In preclinical research, individuals that had no function in the TREM2 gene developed dementia by the age of 40 and died a few years later, Rosenthal said. In addition, patients with reduced activity could see triple the risk of Alzheimer’s disease, while patients with overexpressing mutations saw less risk than the general population.
“We feel it’s a very strongly validated target that is consistent with our hypothesis,” he said.
Alector’s AL002 is an agonistic antibody that increases TREM2 signaling, which causes the brain’s microglia to proliferate and counteract the disease. Meanwhile, AL003 targets the braking checkpoint receptor SIGLEC-3; patients with higher expression levels can carry a seven times higher risk for developing Alzheimer’s.
Both drugs could end up complementing other products being developed in the space, Rosenthal said, such as antibodies that bind to beta amyloid plaque and recruit passing immune cells to clear the complex from the brain.
“But if the microglia are not functioning, this approach is not going to work well,” he said. “We think that our drug would be beneficial whether or not there is a beta amyloid therapy on the market.
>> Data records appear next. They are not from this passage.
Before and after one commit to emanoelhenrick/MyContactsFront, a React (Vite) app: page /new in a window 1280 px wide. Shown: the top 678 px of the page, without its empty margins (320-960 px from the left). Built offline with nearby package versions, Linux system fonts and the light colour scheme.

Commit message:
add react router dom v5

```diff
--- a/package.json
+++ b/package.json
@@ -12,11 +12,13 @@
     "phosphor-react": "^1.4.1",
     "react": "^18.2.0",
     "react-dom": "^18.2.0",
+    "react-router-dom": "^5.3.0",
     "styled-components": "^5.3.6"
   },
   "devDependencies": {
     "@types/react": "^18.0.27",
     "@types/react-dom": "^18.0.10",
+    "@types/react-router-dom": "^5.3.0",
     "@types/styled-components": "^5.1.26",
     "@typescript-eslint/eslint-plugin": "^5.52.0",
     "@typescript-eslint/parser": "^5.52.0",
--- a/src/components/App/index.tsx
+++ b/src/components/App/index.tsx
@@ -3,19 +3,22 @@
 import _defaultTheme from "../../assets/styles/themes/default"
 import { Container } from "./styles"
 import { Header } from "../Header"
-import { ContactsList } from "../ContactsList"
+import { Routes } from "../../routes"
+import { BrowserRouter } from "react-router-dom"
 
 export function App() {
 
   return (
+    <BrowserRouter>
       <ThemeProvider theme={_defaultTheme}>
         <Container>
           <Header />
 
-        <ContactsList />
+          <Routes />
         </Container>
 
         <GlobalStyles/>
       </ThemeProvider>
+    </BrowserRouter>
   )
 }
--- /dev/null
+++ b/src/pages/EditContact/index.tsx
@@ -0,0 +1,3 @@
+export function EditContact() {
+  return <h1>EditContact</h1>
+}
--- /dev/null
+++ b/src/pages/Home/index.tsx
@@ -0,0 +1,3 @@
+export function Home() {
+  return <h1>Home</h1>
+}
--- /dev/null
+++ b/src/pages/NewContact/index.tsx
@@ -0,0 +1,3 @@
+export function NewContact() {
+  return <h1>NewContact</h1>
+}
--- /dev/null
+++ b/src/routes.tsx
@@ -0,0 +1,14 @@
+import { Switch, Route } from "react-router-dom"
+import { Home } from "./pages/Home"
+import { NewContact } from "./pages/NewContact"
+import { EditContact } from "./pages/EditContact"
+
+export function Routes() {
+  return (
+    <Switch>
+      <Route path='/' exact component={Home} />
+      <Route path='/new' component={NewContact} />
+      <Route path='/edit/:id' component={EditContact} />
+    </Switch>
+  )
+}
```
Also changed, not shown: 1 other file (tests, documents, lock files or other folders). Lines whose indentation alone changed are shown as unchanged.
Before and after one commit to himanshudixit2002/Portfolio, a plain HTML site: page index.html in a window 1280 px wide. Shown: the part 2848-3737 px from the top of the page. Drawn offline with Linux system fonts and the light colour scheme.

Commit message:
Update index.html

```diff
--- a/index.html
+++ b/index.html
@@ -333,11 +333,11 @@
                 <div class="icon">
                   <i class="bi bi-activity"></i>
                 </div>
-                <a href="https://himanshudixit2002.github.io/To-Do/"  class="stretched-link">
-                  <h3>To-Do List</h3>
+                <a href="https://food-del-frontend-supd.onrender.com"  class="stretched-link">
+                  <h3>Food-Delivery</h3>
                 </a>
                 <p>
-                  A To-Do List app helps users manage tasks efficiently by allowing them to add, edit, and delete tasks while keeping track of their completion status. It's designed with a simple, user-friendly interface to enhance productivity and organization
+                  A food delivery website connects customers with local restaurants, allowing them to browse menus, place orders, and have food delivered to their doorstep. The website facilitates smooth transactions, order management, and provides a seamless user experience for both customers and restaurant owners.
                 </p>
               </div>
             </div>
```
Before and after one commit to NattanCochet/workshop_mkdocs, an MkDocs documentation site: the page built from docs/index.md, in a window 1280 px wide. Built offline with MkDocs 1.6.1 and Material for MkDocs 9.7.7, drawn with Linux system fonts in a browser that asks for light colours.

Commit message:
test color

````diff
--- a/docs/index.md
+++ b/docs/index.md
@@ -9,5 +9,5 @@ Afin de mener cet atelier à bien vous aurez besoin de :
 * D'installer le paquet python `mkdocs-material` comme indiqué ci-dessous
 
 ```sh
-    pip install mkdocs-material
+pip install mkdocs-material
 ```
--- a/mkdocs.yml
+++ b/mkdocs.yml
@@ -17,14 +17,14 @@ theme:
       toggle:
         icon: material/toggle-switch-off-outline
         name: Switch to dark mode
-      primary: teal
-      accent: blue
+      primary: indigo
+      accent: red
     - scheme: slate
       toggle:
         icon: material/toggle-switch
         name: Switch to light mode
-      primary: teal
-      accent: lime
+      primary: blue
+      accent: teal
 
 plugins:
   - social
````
If there is, our drug will synergize with this therapy.”
To fund Alector’s clinical trials, the series E financing round was backed by a syndicate of at least 17 high-profile investors, including the VC arms of AbbVie, Amgen and Lilly Asia.
Other investors included GV, the Dementia Discovery Fund, Section 32, OrbiMed, Deerfield Management, Polaris Partners, Federated Kaufmann Fund, Euclidean Capital, Foresite Capital, New Leaf Venture Partners, Perceptive Advisors, Casdin Capital, MRL Ventures, Mission Bay Capital and more.
Why remain private? “At this point, with the amount of investor interest we’ve had over the evolution of the company, we decided the private round would be the best option for us,” Chief Business Officer Sabah Oney told FierceBiotech.
Oney described how taking this opportunity to fund its pipeline once more keeps Alector’s future fundraising options open—including through partnerships, additional private rounds, or by potentially going public in the future, as the company continues to grow. Alector started this year with about 35 employees and aims to increase that number to 90 by January.
“There is no rush from our side into doing something just because everyone else is doing it,” Oney said.